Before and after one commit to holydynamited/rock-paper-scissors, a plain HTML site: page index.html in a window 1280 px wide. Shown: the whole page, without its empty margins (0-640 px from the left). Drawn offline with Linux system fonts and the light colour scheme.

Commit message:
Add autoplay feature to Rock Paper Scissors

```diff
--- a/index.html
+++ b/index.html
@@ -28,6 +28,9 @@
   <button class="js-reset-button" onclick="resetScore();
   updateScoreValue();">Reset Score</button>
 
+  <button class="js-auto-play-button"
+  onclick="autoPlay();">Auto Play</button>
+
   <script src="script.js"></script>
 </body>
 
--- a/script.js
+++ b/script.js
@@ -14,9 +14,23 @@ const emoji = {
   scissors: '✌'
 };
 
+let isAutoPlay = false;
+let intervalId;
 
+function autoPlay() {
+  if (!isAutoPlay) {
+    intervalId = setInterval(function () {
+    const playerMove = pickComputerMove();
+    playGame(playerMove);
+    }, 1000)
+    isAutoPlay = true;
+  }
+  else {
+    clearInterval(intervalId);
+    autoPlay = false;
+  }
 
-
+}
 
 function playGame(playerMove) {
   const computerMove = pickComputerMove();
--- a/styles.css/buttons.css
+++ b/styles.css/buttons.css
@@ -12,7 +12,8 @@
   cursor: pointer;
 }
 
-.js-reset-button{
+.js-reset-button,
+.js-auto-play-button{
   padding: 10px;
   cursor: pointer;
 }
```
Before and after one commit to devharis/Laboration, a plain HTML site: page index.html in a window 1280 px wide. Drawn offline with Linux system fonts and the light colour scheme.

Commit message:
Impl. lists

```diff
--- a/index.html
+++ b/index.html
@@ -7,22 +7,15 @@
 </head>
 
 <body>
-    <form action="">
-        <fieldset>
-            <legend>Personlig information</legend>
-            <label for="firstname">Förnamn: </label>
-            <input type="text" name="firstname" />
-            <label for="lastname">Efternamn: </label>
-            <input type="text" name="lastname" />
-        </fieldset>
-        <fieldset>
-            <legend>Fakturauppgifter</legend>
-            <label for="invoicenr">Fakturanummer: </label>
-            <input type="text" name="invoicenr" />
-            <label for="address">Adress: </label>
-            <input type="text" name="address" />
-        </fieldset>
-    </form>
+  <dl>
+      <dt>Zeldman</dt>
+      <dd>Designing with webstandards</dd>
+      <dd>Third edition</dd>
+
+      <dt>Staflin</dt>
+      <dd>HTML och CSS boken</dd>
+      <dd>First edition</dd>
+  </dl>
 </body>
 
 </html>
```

--------------------

## [Exercise]
Every record in the listing above is to be copied exactly.

## [Solution to the problem]
Before and after one commit to holydynamited/rock-paper-scissors, a plain HTML site: page index.html in a window 1280 px wide. Shown: the whole page, without its empty margins (0-640 px from the left). Drawn offline with Linux system fonts and the light colour scheme.

Commit message:
Add autoplay feature to Rock Paper Scissors

```diff
--- a/index.html
+++ b/index.html
@@ -28,6 +28,9 @@
   <button class="js-reset-button" onclick="resetScore();
   updateScoreValue();">Reset Score</button>
 
+  <button class="js-auto-play-button"
+  onclick="autoPlay();">Auto Play</button>
+
   <script src="script.js"></script>
 </body>
 
--- a/script.js
+++ b/script.js
@@ -14,9 +14,23 @@ const emoji = {
   scissors: '✌'
 };
 
+let isAutoPlay = false;
+let intervalId;
 
+function autoPlay() {
+  if (!isAutoPlay) {
+    intervalId = setInterval(function () {
+    const playerMove = pickComputerMove();
+    playGame(playerMove);
+    }, 1000)
+    isAutoPlay = true;
+  }
+  else {
+    clearInterval(intervalId);
+    autoPlay = false;
+  }
 
-
+}
 
 function playGame(playerMove) {
   const computerMove = pickComputerMove();
--- a/styles.css/buttons.css
+++ b/styles.css/buttons.css
@@ -12,7 +12,8 @@
   cursor: pointer;
 }
 
-.js-reset-button{
+.js-reset-button,
+.js-auto-play-button{
   padding: 10px;
   cursor: pointer;
 }
```
Before and after one commit to devharis/Laboration, a plain HTML site: page index.html in a window 1280 px wide. Drawn offline with Linux system fonts and the light colour scheme.

Commit message:
Impl. lists

```diff
--- a/index.html
+++ b/index.html
@@ -7,22 +7,15 @@
 </head>
 
 <body>
-    <form action="">
-        <fieldset>
-            <legend>Personlig information</legend>
-            <label for="firstname">Förnamn: </label>
-            <input type="text" name="firstname" />
-            <label for="lastname">Efternamn: </label>
-            <input type="text" name="lastname" />
-        </fieldset>
-        <fieldset>
-            <legend>Fakturauppgifter</legend>
-            <label for="invoicenr">Fakturanummer: </label>
-            <input type="text" name="invoicenr" />
-            <label for="address">Adress: </label>
-            <input type="text" name="address" />
-        </fieldset>
-    </form>
+  <dl>
+      <dt>Zeldman</dt>
+      <dd>Designing with webstandards</dd>
+      <dd>Third edition</dd>
+
+      <dt>Staflin</dt>
+      <dd>HTML och CSS boken</dd>
+      <dd>First edition</dd>
+  </dl>
 </body>
 
 </html>
```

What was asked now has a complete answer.